The Manhattan district attorney’s office on Monday began presenting evidence to a grand jury about Donald J. Trump’s role in paying hush money to a porn star during his 2016 presidential campaign, laying the groundwork for potential criminal charges against the former president in the coming months, according to people with knowledge of the matter.
The grand jury was recently impaneled, and the beginning of witness testimony represents a clear signal that the district attorney, Alvin L. Bragg, is nearing a decision about whether to charge Mr. Trump.
And for some context:
For prosecutors, the core of any possible case is the way in which Mr. Trump reimbursed Mr. Cohen for the $130,000 he paid Ms. Daniels and how the company recorded that payment. According to court papers in Mr. Cohen’s federal case, Mr. Trump’s company falsely identified the reimbursements as legal expenses.
The district attorney’s office now appears to be focusing on whether erroneously classifying the payments to Mr. Cohen as a legal expense ran afoul of a New York law that prohibits the falsifying of business records.
Violations of that law can be charged as a misdemeanor. To make it a felony, prosecutors would need to show that Mr. Trump falsified the records to help commit or conceal a second crime — in this case, violating a New York State election law, according to a person with knowledge of the matter. That second aspect has largely gone untested, and would therefore make for a risky legal case against any defendant, let alone the former president.

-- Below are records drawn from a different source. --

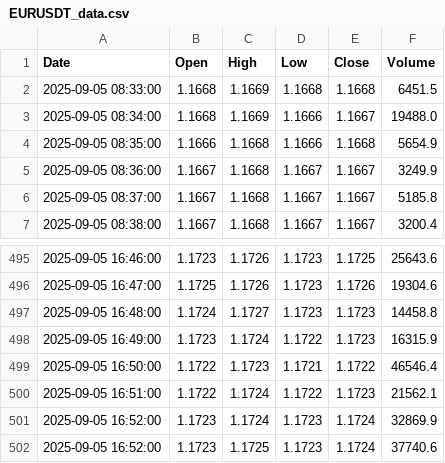
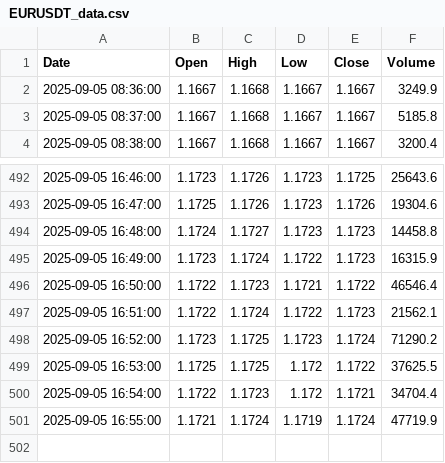
Before and after one commit to jadelmag/forex-trader-bot, a CSV file: trading_view/trade_view_csv/EURUSDT_data.csv, drawn as a sheet; only a part is shown, gaps mark what is left out.

```diff
--- a/trading_view/trade_view_csv/EURUSDT_data.csv
+++ b/trading_view/trade_view_csv/EURUSDT_data.csv
@@ -1,5 +1,2 @@
 Date,Open,High,Low,Close,Volume
-2025-09-05 08:33:00,1.1668,1.1669,1.1668,1.1668,6451.5
-2025-09-05 08:34:00,1.1668,1.1669,1.1666,1.1667,19488.0
-2025-09-05 08:35:00,1.1666,1.1668,1.1666,1.1668,5654.9
 2025-09-05 08:36:00,1.1667,1.1668,1.1667,1.1667,3249.9
@@ -500,3 +497,5 @@ Date,Open,High,Low,Close,Volume
 2025-09-05 16:51:00,1.1722,1.1724,1.1722,1.1723,21562.1
-2025-09-05 16:52:00,1.1723,1.1724,1.1723,1.1724,32869.9
-2025-09-05 16:52:00,1.1723,1.1725,1.1723,1.1724,37740.6
+2025-09-05 16:52:00,1.1723,1.1725,1.1723,1.1724,71290.2
+2025-09-05 16:53:00,1.1725,1.1725,1.172,1.1722,37625.5
+2025-09-05 16:54:00,1.1722,1.1723,1.172,1.1721,34704.4
+2025-09-05 16:55:00,1.1721,1.1724,1.1719,1.1724,47719.9
```
Also changed, not shown: 2 other files.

And then there's this from the AP:
Former President Donald Trump and his allies have been put on notice by a prosecutor, but the warning didn’t come from anyone at the Justice Department.
It was from a Georgia prosecutor who indicated she was likely to seek criminal charges soon in a two-year election subversion probe. In trying to block the release of a special grand jury’s report, Fulton County District Attorney Fani Willis argued in court last week that decisions in the case were “imminent” and that the report’s publication could jeopardize the rights of “future defendants.”
Though Willis, a Democrat, didn’t mention Trump by name, her comments marked the first time a prosecutor in any of several current investigations tied to the Republican former president has hinted that charges could be forthcoming. The remarks ratcheted anticipation that an investigation focused, in part, on Trump’s call with Georgia’s secretary of state could conclude before ongoing federal probes.
In case you missed it.